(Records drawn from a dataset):
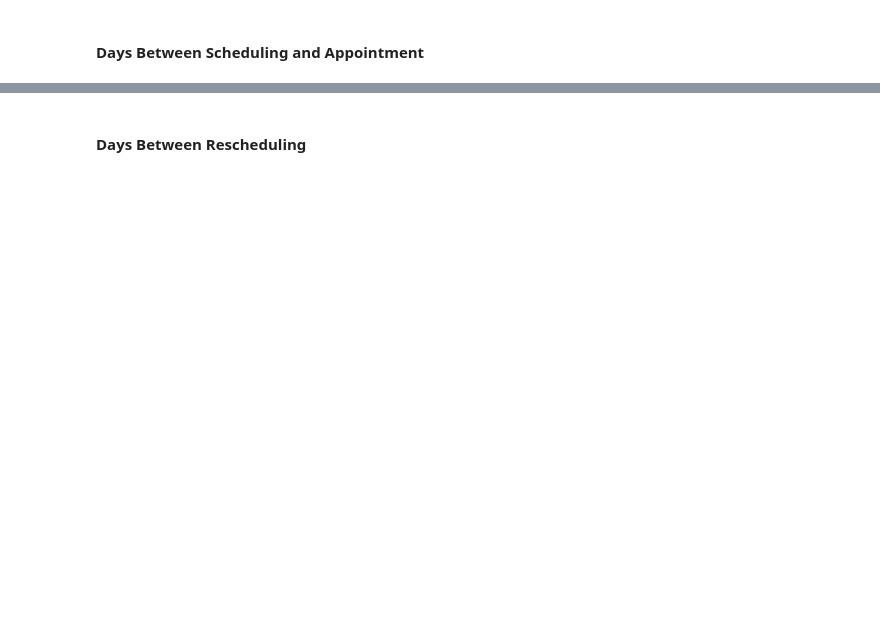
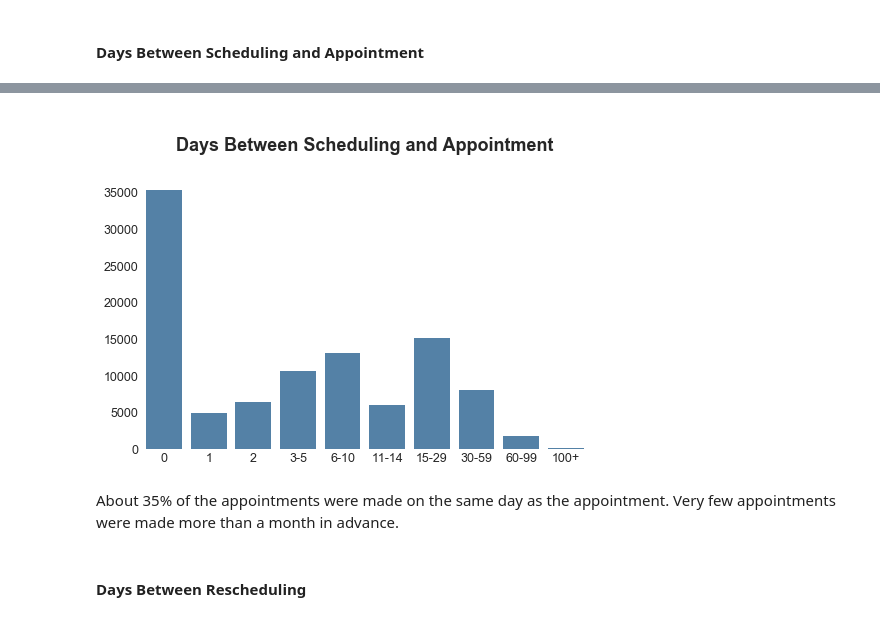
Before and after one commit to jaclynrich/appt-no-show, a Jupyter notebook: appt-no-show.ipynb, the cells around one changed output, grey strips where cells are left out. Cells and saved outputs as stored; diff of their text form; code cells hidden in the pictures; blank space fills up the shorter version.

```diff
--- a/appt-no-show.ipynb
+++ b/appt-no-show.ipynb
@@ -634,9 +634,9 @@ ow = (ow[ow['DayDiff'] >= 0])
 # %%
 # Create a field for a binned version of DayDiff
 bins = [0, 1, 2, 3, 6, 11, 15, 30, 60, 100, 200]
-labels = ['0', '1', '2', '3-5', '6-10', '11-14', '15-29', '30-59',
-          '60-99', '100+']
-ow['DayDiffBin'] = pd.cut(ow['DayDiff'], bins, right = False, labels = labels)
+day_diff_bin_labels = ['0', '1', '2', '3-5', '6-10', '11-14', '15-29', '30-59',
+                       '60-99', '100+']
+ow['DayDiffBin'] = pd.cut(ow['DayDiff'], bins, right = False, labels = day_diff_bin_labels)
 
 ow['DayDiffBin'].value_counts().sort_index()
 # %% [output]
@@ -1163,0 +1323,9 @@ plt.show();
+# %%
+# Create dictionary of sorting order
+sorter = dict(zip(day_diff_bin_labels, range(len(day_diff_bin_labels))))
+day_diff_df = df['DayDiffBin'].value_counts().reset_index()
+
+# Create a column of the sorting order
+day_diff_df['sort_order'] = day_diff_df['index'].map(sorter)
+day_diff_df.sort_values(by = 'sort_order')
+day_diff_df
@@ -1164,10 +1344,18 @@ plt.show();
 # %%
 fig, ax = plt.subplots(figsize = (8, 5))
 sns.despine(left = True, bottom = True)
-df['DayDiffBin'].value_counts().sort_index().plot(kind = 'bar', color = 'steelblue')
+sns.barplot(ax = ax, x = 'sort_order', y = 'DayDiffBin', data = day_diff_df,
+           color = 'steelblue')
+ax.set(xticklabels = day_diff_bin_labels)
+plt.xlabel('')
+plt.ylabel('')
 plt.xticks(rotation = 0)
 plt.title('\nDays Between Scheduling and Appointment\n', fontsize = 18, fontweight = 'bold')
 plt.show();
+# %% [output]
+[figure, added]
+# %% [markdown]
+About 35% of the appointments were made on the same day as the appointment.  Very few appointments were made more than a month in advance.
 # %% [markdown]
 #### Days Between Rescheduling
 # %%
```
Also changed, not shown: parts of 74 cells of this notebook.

(Exercise): Exact copy, no pictures: please print every record above as written.

(Written reply):
Before and after one commit to jaclynrich/appt-no-show, a Jupyter notebook: appt-no-show.ipynb, the cells around one changed output, grey strips where cells are left out. Cells and saved outputs as stored; diff of their text form; code cells hidden in the pictures; blank space fills up the shorter version.

```diff
--- a/appt-no-show.ipynb
+++ b/appt-no-show.ipynb
@@ -634,9 +634,9 @@ ow = (ow[ow['DayDiff'] >= 0])
 # %%
 # Create a field for a binned version of DayDiff
 bins = [0, 1, 2, 3, 6, 11, 15, 30, 60, 100, 200]
-labels = ['0', '1', '2', '3-5', '6-10', '11-14', '15-29', '30-59',
-          '60-99', '100+']
-ow['DayDiffBin'] = pd.cut(ow['DayDiff'], bins, right = False, labels = labels)
+day_diff_bin_labels = ['0', '1', '2', '3-5', '6-10', '11-14', '15-29', '30-59',
+                       '60-99', '100+']
+ow['DayDiffBin'] = pd.cut(ow['DayDiff'], bins, right = False, labels = day_diff_bin_labels)
 
 ow['DayDiffBin'].value_counts().sort_index()
 # %% [output]
@@ -1163,0 +1323,9 @@ plt.show();
+# %%
+# Create dictionary of sorting order
+sorter = dict(zip(day_diff_bin_labels, range(len(day_diff_bin_labels))))
+day_diff_df = df['DayDiffBin'].value_counts().reset_index()
+
+# Create a column of the sorting order
+day_diff_df['sort_order'] = day_diff_df['index'].map(sorter)
+day_diff_df.sort_values(by = 'sort_order')
+day_diff_df
@@ -1164,10 +1344,18 @@ plt.show();
 # %%
 fig, ax = plt.subplots(figsize = (8, 5))
 sns.despine(left = True, bottom = True)
-df['DayDiffBin'].value_counts().sort_index().plot(kind = 'bar', color = 'steelblue')
+sns.barplot(ax = ax, x = 'sort_order', y = 'DayDiffBin', data = day_diff_df,
+           color = 'steelblue')
+ax.set(xticklabels = day_diff_bin_labels)
+plt.xlabel('')
+plt.ylabel('')
 plt.xticks(rotation = 0)
 plt.title('\nDays Between Scheduling and Appointment\n', fontsize = 18, fontweight = 'bold')
 plt.show();
+# %% [output]
+[figure, added]
+# %% [markdown]
+About 35% of the appointments were made on the same day as the appointment.  Very few appointments were made more than a month in advance.
 # %% [markdown]
 #### Days Between Rescheduling
 # %%
```
Also changed, not shown: parts of 74 cells of this notebook.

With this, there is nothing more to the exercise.